You get to meet new people.
I was one of the only people from my graduating class that attends my university. It’s hard to be far away from what you are familiar with, but this forces you to go out of your comfort zone and meet new people. If I went to a school closer to home with more people from my high school, I know that I would not grow as much as I have so far.
You’re probably at a school that’s good for your major.
When I was choosing colleges, I toured the best schools for my major. If you make the decision to go to a college far away, odds are you’re making a good choice for your academic career. Going to a school that is best for your area of study is much more important than going to a school because of its proximity to your hometown.
You gain valuable life experience.
As much as it would be nice to go to a school near my home, I would not have gained the amount of independence that I have now. At first it is hard being so far away from everything that you have known for the past 18 years, but it forces you to grow up and get used to being an adult.
You can’t go home for the weekends.
Being an out-of-state student makes it easy to get jealous of friends that can easily drive home for the weekend. I am not able to go home before any of my breaks, but it’s not all that bad. It gives me more time to explore my college town and stay with the friends that I have made. On the bright side, the longer distance between going back to your hometown makes seeing your loved ones much more enjoyable when the time does come.
You’ll miss your family and friends.
Homesickness is normal when you are away from home for the first time. However, phone calls and FaceTimes can make the distance feel a little closer. Exchanging letters and care packages with your family and friends at different universities can be a fun activity to stay in touch before your next break.
You don’t have as many scholarship opportunities.

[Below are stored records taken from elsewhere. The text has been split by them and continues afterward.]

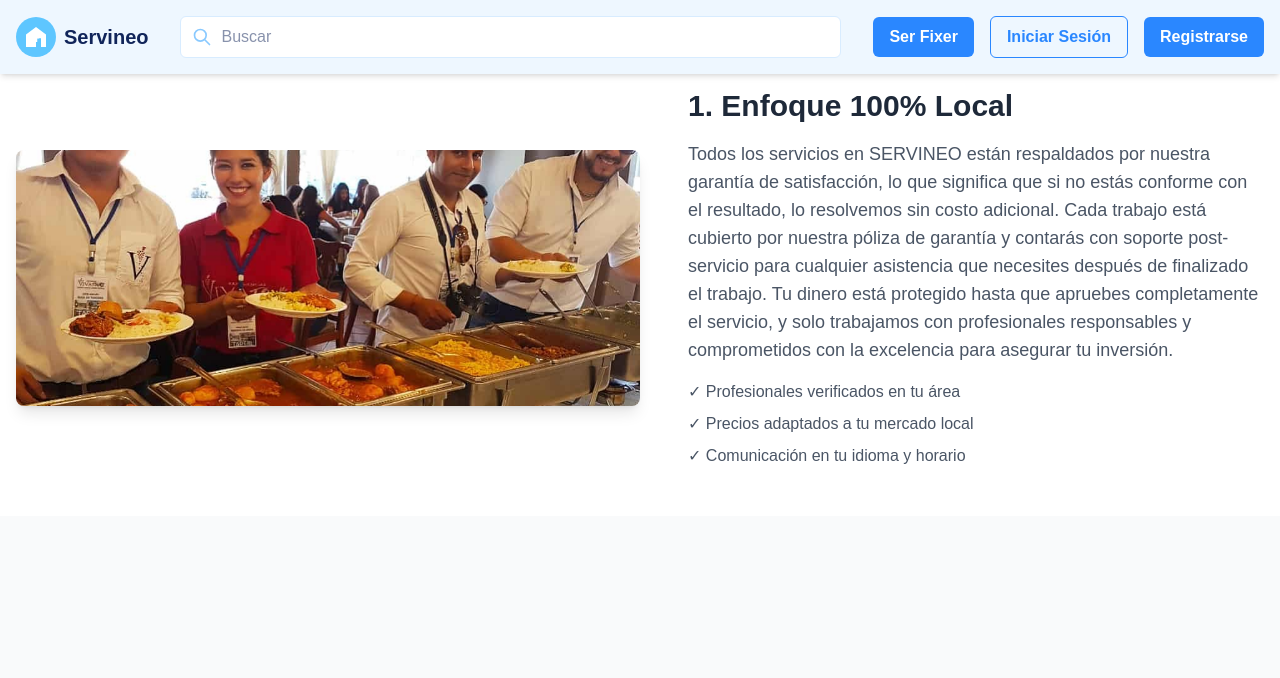
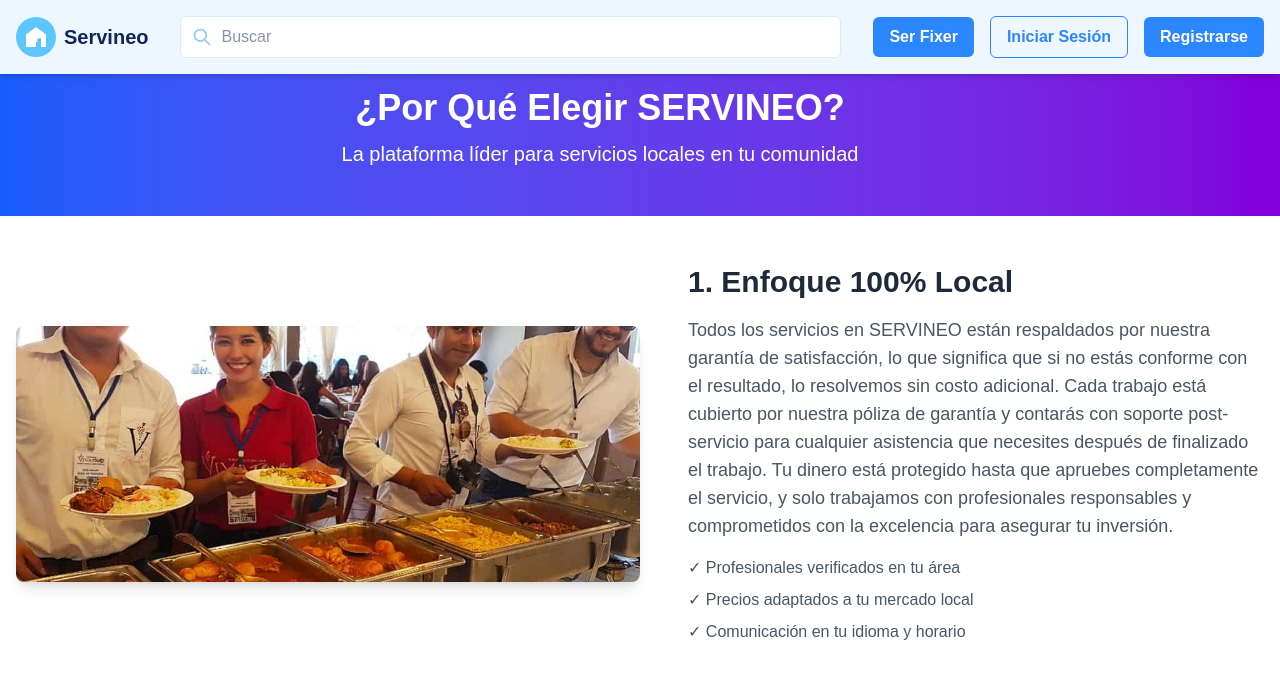
Before and after one commit to robertgt0/alquiler_front, a Next.js app: page /porqueservineo in a window 1280 px wide. Shown: the top 678 px of the page. Built offline with nearby package versions, Linux system fonts and the light colour scheme.

Commit message:
Feat: Agregar header ¿Por que elegir Servineo?

```diff
--- a/src/app/porqueservineo/page.tsx
+++ b/src/app/porqueservineo/page.tsx
@@ -8,6 +8,33 @@ export default function PorQueElegirnos() {
         <title>¿Por Qué Elegir SERVINEO? - Ventajas y Comparativas</title>
         <meta name="description" content="Descubre por qué SERVINEO es la mejor opción para comprar y vender servicios locales" />
       </Head>
+
+
+  {/* Hero Section */}
+  <section className="bg-gradient-to-r from-blue-600 to-purple-700 text-white py-12">
+    <div className="container mx-auto px-4">
+      <div className="flex items-center">
+        {/* Logo a la izquierda - circular */}
+
+
+        {/* Texto centrado */}
+        <div className="flex-1 text-center">
+          <h1 className="text-3xl md:text-4xl font-bold mb-3">
+            ¿Por Qué Elegir SERVINEO?
+          </h1>
+          <p className="text-lg md:text-xl">
+            La plataforma líder para servicios locales en tu comunidad
+          </p>
+        </div>
+
+        {/* Espacio vacío para balancear el logo izquierdo */}
+        <div className="w-16 h-16 md:w-20 md:h-20 flex-shrink-0"></div>
+      </div>
+    </div>
+  </section>
+
+
+
 
 
       {/* Banner 1 - Enfoque Local */}
```
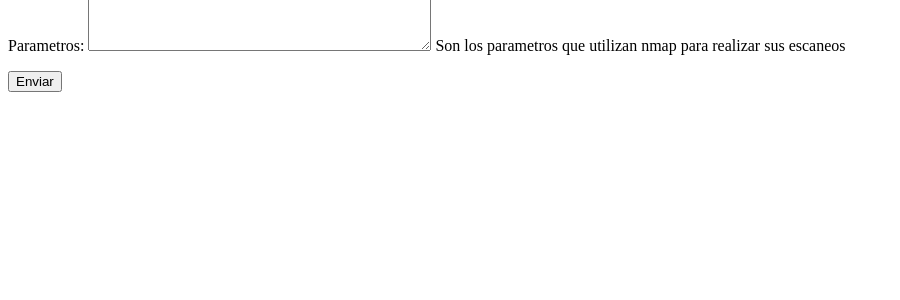
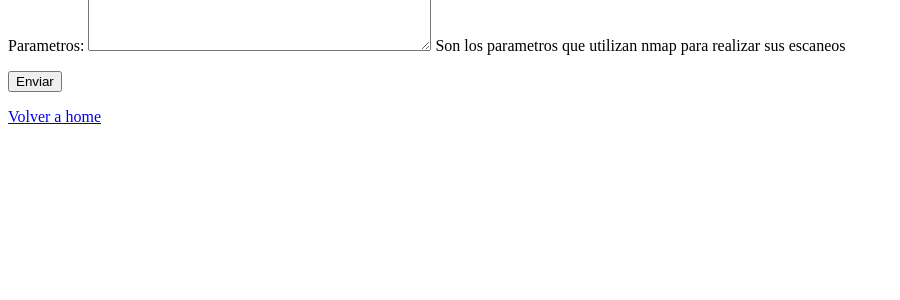
Before and after one commit to clon54programer/PA-de-desarrollo-de-software, a Django app: page /scan in a window 1280 px wide. Shown: the part 398-698 px from the top of the page, without its empty margins (0-900 px from the left). Run offline with Django 5.2, Linux system fonts and the light colour scheme; the visitor is signed in with stand-in values (Sample User, id 1).

Commit message:
Agregue la rutas para retornar al home.

```diff
--- a/src/polls/templates/polls/scan.html
+++ b/src/polls/templates/polls/scan.html
@@ -19,7 +19,7 @@
         <p>{{message}}</p>
 
     </div>
-
+    <a href="{% url 'index' %}">Volver a home</a>
 </body>
 
 </html>
--- a/src/polls/templates/polls/scan_peding.html
+++ b/src/polls/templates/polls/scan_peding.html
@@ -16,6 +16,7 @@
             configuras).</p>
 
         <a href="{% url 'scan' %}">Volver al escáner</a>
+        <a href="{% url 'index' %}">Volver a home</a>
     </div>
 
 </body>
--- a/src/polls/templates/polls/scan_service_result.html
+++ b/src/polls/templates/polls/scan_service_result.html
@@ -81,6 +81,7 @@
 
 
     <a href="{% url 'result' %}">Retornar a los resultados</a>
+    <a href="{% url 'index' %}">Volver a home</a>
 </body>
 
 </html>
```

One major downside to being an out-of-state student is that you don’t get in-state tuition. Although this is oftentimes the case, the life experience that you gain from going to a university far away from home outweighs the smaller amount of scholarships.